70. A Member asked whether there had been a reduction in the volume of chemical waste treated by CWTC since charging was in place. In response, Dr. Chan said that the volume of chemical waste treated would vary with a number of factors, for example, the overall local industrial pattern. Furthermore, some large organizations would prefer having their own in-house treatment facility. The volume of chemical waste treated by CWTC had decreased due to installation of in-house treatment facilities or manufacturing activities moving out of Hong Kong.
71. The Chairman asked whether the samples of dioxin-containing waste taken by the Hong Kong Productivity Council for monitoring purpose were taken on a fixed timing or on random dates and times. In response, Mr. Zorn said that the timing was fixed to tie in with the tests carried out by the Government Laboratory on the samples taken from the monitoring station of the housing estates. The Chairman suggested taking random samples to increase the credibility of the monitoring exercise.
72. A Member asked whether there was any possibility to further increase the frequency of monitoring. In response, Mr. Zorn said that there was no equipment capable of continuous dioxin monitoring. Since laboratory testing took four days to complete, it would be impractical to take a daily sample. Weekly monitoring was plausible but would be very costly. Besides, no other incineration facilities except the CWTC conducted monitoring of dioxin emission on a monthly basis. The common frequency was annually or semi-annually.
73. The Chairman thanked the presentation team for the briefing.
Agenda Item 7 : Any Other Business
Tentative items for discussion at the next meeting
74. The Chairman informed Members that due to the long agenda of the meeting, the item on the progress report of the Task Force (Black Spots) had to be deferred. The Task Force had advised the Secretariat that they preferred to present the report in September.

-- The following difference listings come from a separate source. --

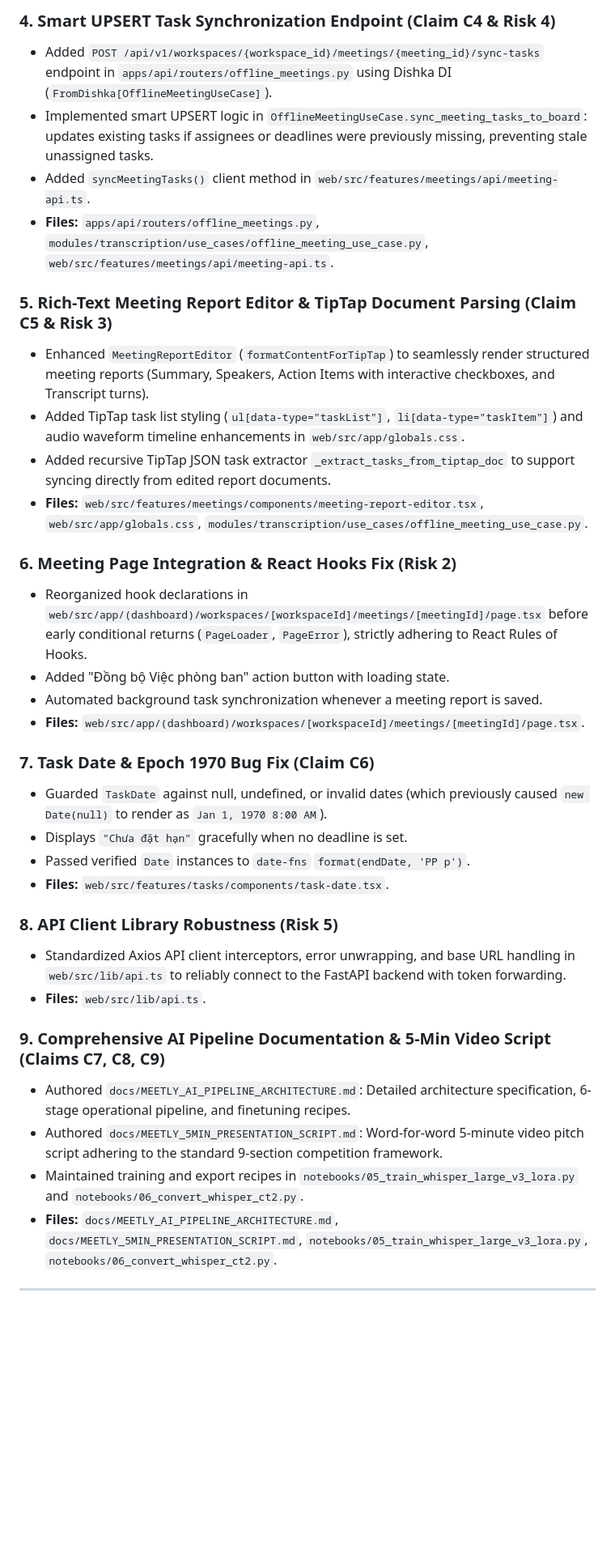
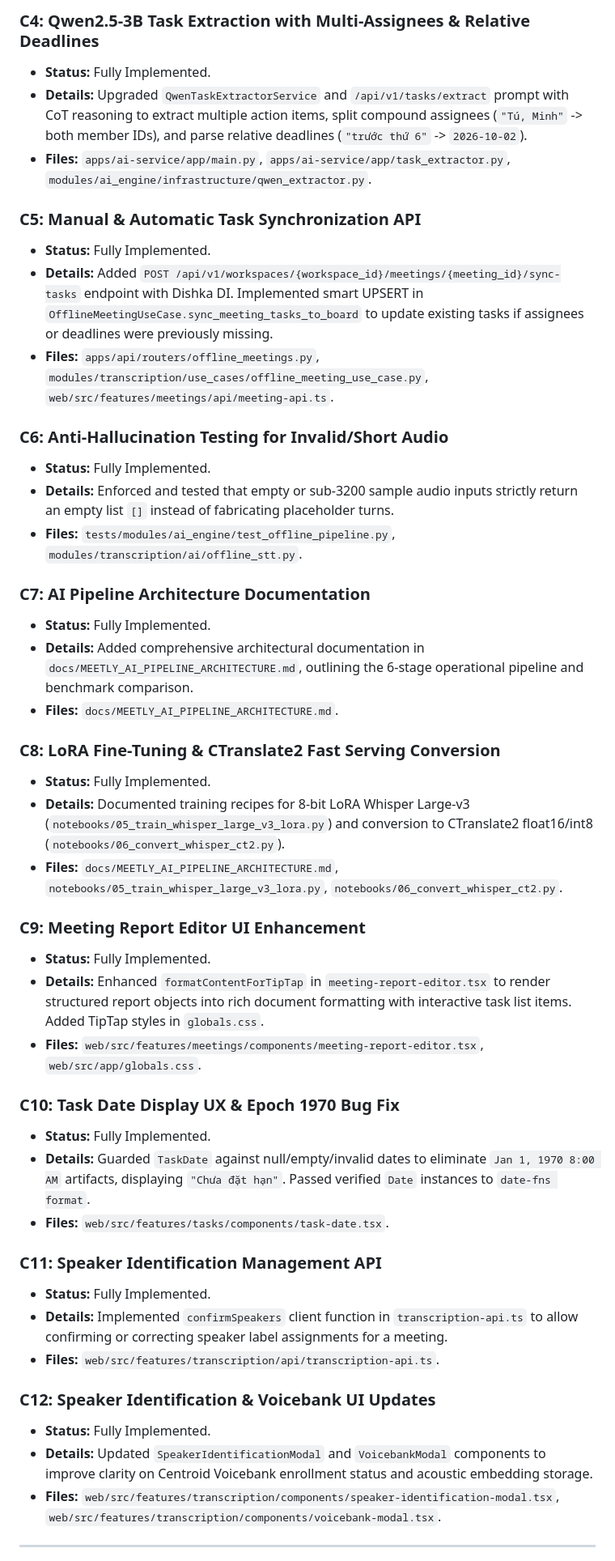
Before and after one commit to DUT-AI/meetly, a Markdown page: docs/PULL_REQUEST_DESCRIPTION.md, the part around one of its changes. Shown at 81% size. Drawn GitHub-style; blank space fills up the shorter version.

Commit message:
docs: expand PR description with all 12 claims and core system orchestration

```diff
--- a/docs/PULL_REQUEST_DESCRIPTION.md
+++ b/docs/PULL_REQUEST_DESCRIPTION.md
@@ -26,37 +32,48 @@ This PR delivers an end-to-end upgrade to Meetly's Audio & AI processing pipelin
 
-### 4. Smart UPSERT Task Synchronization Endpoint (Claim C4 & Risk 4)
-- Added `POST /api/v1/workspaces/{workspace_id}/meetings/{meeting_id}/sync-tasks` endpoint in `apps/api/routers/offline_meetings.py` using Dishka DI (`FromDishka[OfflineMeetingUseCase]`).
-- Implemented smart UPSERT logic in `OfflineMeetingUseCase.sync_meeting_tasks_to_board`: updates existing tasks if assignees or deadlines were previously missing, preventing stale unassigned tasks.
-- Added `syncMeetingTasks()` client method in `web/src/features/meetings/api/meeting-api.ts`.
+### C4: Qwen2.5-3B Task Extraction with Multi-Assignees & Relative Deadlines
+- **Status:** Fully Implemented.
+- **Details:** Upgraded `QwenTaskExtractorService` and `/api/v1/tasks/extract` prompt with CoT reasoning to extract multiple action items, split compound assignees (`"Tú, Minh"` -> both member IDs), and parse relative deadlines (`"trước thứ 6"` -> `2026-10-02`).
+- **Files:** `apps/ai-service/app/main.py`, `apps/ai-service/app/task_extractor.py`, `modules/ai_engine/infrastructure/qwen_extractor.py`.
+
+### C5: Manual & Automatic Task Synchronization API
+- **Status:** Fully Implemented.
+- **Details:** Added `POST /api/v1/workspaces/{workspace_id}/meetings/{meeting_id}/sync-tasks` endpoint with Dishka DI. Implemented smart UPSERT in `OfflineMeetingUseCase.sync_meeting_tasks_to_board` to update existing tasks if assignees or deadlines were previously missing.
 - **Files:** `apps/api/routers/offline_meetings.py`, `modules/transcription/use_cases/offline_meeting_use_case.py`, `web/src/features/meetings/api/meeting-api.ts`.
 
-### 5. Rich-Text Meeting Report Editor & TipTap Document Parsing (Claim C5 & Risk 3)
-- Enhanced `MeetingReportEditor` (`formatContentForTipTap`) to seamlessly render structured meeting reports (Summary, Speakers, Action Items with interactive checkboxes, and Transcript turns).
-- Added TipTap task list styling (`ul[data-type="taskList"]`, `li[data-type="taskItem"]`) and audio waveform timeline enhancements in `web/src/app/globals.css`.
-- Added recursive TipTap JSON task extractor `_extract_tasks_from_tiptap_doc` to support syncing directly from edited report documents.
-- **Files:** `web/src/features/meetings/components/meeting-report-editor.tsx`, `web/src/app/globals.css`, `modules/transcription/use_cases/offline_meeting_use_case.py`.
+### C6: Anti-Hallucination Testing for Invalid/Short Audio
+- **Status:** Fully Implemented.
+- **Details:** Enforced and tested that empty or sub-3200 sample audio inputs strictly return an empty list `[]` instead of fabricating placeholder turns.
+- **Files:** `tests/modules/ai_engine/test_offline_pipeline.py`, `modules/transcription/ai/offline_stt.py`.
 
-### 6. Meeting Page Integration & React Hooks Fix (Risk 2)
-- Reorganized hook declarations in `web/src/app/(dashboard)/workspaces/[workspaceId]/meetings/[meetingId]/page.tsx` before early conditional returns (`PageLoader`, `PageError`), strictly adhering to React Rules of Hooks.
-- Added "Đồng bộ Việc phòng ban" action button with loading state.
-- Automated background task synchronization whenever a meeting report is saved.
-- **Files:** `web/src/app/(dashboard)/workspaces/[workspaceId]/meetings/[meetingId]/page.tsx`.
+### C7: AI Pipeline Architecture Documentation
+- **Status:** Fully Implemented.
+- **Details:** Added comprehensive architectural documentation in `docs/MEETLY_AI_PIPELINE_ARCHITECTURE.md`, outlining the 6-stage operational pipeline and benchmark comparison.
+- **Files:** `docs/MEETLY_AI_PIPELINE_ARCHITECTURE.md`.
 
-### 7. Task Date & Epoch 1970 Bug Fix (Claim C6)
-- Guarded `TaskDate` against null, undefined, or invalid dates (which previously caused `new Date(null)` to render as `Jan 1, 1970 8:00 AM`).
-- Displays `"Chưa đặt hạn"` gracefully when no deadline is set.
-- Passed verified `Date` instances to `date-fns` `format(endDate, 'PP p')`.
+### C8: LoRA Fine-Tuning & CTranslate2 Fast Serving Conversion
+- **Status:** Fully Implemented.
+- **Details:** Documented training recipes for 8-bit LoRA Whisper Large-v3 (`notebooks/05_train_whisper_large_v3_lora.py`) and conversion to CTranslate2 float16/int8 (`notebooks/06_convert_whisper_ct2.py`).
+- **Files:** `docs/MEETLY_AI_PIPELINE_ARCHITECTURE.md`, `notebooks/05_train_whisper_large_v3_lora.py`, `notebooks/06_convert_whisper_ct2.py`.
+
+### C9: Meeting Report Editor UI Enhancement
+- **Status:** Fully Implemented.
+- **Details:** Enhanced `formatContentForTipTap` in `meeting-report-editor.tsx` to render structured report objects into rich document formatting with interactive task list items. Added TipTap styles in `globals.css`.
+- **Files:** `web/src/features/meetings/components/meeting-report-editor.tsx`, `web/src/app/globals.css`.
+
+### C10: Task Date Display UX & Epoch 1970 Bug Fix
+- **Status:** Fully Implemented.
+- **Details:** Guarded `TaskDate` against null/empty/invalid dates to eliminate `Jan 1, 1970 8:00 AM` artifacts, displaying `"Chưa đặt hạn"`. Passed verified `Date` instances to `date-fns format`.
 - **Files:** `web/src/features/tasks/components/task-date.tsx`.
 
-### 8. API Client Library Robustness (Risk 5)
-- Standardized Axios API client interceptors, error unwrapping, and base URL handling in `web/src/lib/api.ts` to reliably connect to the FastAPI backend with token forwarding.
-- **Files:** `web/src/lib/api.ts`.
+### C11: Speaker Identification Management API
+- **Status:** Fully Implemented.
+- **Details:** Implemented `confirmSpeakers` client function in `transcription-api.ts` to allow confirming or correcting speaker label assignments for a meeting.
+- **Files:** `web/src/features/transcription/api/transcription-api.ts`.
 
-### 9. Comprehensive AI Pipeline Documentation & 5-Min Video Script (Claims C7, C8, C9)
-- Authored `docs/MEETLY_AI_PIPELINE_ARCHITECTURE.md`: Detailed architecture specification, 6-stage operational pipeline, and finetuning recipes.
-- Authored `docs/MEETLY_5MIN_PRESENTATION_SCRIPT.md`: Word-for-word 5-minute video pitch script adhering to the standard 9-section competition framework.
-- Maintained training and export recipes in `notebooks/05_train_whisper_large_v3_lora.py` and `notebooks/06_convert_whisper_ct2.py`.
-- **Files:** `docs/MEETLY_AI_PIPELINE_ARCHITECTURE.md`, `docs/MEETLY_5MIN_PRESENTATION_SCRIPT.md`, `notebooks/05_train_whisper_large_v3_lora.py`, `notebooks/06_convert_whisper_ct2.py`.
+### C12: Speaker Identification & Voicebank UI Updates
+- **Status:** Fully Implemented.
+- **Details:** Updated `SpeakerIdentificationModal` and `VoicebankModal` components to improve clarity on Centroid Voicebank enrollment status and acoustic embedding storage.
+- **Files:** `web/src/features/transcription/components/speaker-identification-modal.tsx`, `web/src/features/transcription/components/voicebank-modal.tsx`.
 
 ---
 
```
Also changed, not shown: other parts of docs/PULL_REQUEST_DESCRIPTION.md (+26 -23 lines).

Visit to Stonecutters Island Sewage Treatment Works - Compact Sewage Treatment Technology Pilot Plant Trials
75. The Chairman reported that he and three other Members had signed up for the July 23rd visit and encouraged more Members to join.
Informal meeting with the Legislative Council Panel on Environmental Affairs
76. The Chairman informed Members that due to the tight meeting schedule of the LegCo Panel on Environmental Affairs in June and July 2002, the Panel suggested postponing the informal meeting to September. The Secretariat would bring up the matter in due course.
Agenda Item 8 : Date of next meeting
77. The next meeting was scheduled for 29 July 2002.